Your answer should consist of all lines in the listing that hold the word "polish".

------ Records for this exercise ------

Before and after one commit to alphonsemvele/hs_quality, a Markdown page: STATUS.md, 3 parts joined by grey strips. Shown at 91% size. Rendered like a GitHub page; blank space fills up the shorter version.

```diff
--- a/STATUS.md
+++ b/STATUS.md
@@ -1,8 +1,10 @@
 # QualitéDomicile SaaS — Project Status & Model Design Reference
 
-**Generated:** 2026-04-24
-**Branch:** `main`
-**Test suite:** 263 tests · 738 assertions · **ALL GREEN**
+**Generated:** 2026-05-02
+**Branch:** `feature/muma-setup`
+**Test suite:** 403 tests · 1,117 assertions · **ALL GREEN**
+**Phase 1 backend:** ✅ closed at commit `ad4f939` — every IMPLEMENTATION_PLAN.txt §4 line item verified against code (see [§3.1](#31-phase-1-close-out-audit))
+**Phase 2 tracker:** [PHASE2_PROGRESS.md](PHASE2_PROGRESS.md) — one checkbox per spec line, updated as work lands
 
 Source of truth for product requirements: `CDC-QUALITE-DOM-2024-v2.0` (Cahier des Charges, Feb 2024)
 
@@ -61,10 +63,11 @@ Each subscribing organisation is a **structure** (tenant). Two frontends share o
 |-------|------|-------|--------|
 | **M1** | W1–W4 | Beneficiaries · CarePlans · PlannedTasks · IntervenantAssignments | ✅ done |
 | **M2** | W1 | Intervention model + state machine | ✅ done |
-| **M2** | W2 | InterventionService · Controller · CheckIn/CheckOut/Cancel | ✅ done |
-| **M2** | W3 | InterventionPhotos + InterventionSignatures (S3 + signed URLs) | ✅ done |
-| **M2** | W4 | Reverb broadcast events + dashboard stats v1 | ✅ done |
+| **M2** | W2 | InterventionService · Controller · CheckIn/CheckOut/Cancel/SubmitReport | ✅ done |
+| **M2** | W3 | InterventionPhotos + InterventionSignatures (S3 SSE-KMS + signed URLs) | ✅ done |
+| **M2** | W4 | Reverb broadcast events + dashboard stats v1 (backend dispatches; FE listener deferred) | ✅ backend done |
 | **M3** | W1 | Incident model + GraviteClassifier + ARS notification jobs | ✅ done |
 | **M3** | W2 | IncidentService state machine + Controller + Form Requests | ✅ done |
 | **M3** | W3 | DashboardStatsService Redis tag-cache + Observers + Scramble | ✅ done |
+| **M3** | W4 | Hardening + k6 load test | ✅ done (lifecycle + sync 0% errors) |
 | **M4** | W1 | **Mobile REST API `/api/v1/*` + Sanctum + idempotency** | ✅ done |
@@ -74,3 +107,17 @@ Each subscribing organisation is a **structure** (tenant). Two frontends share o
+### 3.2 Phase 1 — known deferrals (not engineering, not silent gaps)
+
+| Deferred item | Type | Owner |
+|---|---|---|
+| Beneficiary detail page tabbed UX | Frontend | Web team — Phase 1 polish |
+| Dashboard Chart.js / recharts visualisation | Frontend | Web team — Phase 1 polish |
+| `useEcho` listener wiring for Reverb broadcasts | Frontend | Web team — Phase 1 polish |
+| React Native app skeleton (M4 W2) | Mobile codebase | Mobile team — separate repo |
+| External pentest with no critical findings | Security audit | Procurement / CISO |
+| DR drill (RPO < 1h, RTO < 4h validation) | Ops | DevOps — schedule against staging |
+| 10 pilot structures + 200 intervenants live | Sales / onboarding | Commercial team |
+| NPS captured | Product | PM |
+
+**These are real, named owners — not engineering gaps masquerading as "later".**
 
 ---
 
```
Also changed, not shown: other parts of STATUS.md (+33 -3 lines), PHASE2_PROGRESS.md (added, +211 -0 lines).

------

- _Solution below_
+| Beneficiary detail page tabbed UX | Frontend | Web team — Phase 1 polish |
+| Dashboard Chart.js / recharts visualisation | Frontend | Web team — Phase 1 polish |
+| `useEcho` listener wiring for Reverb broadcasts | Frontend | Web team — Phase 1 polish |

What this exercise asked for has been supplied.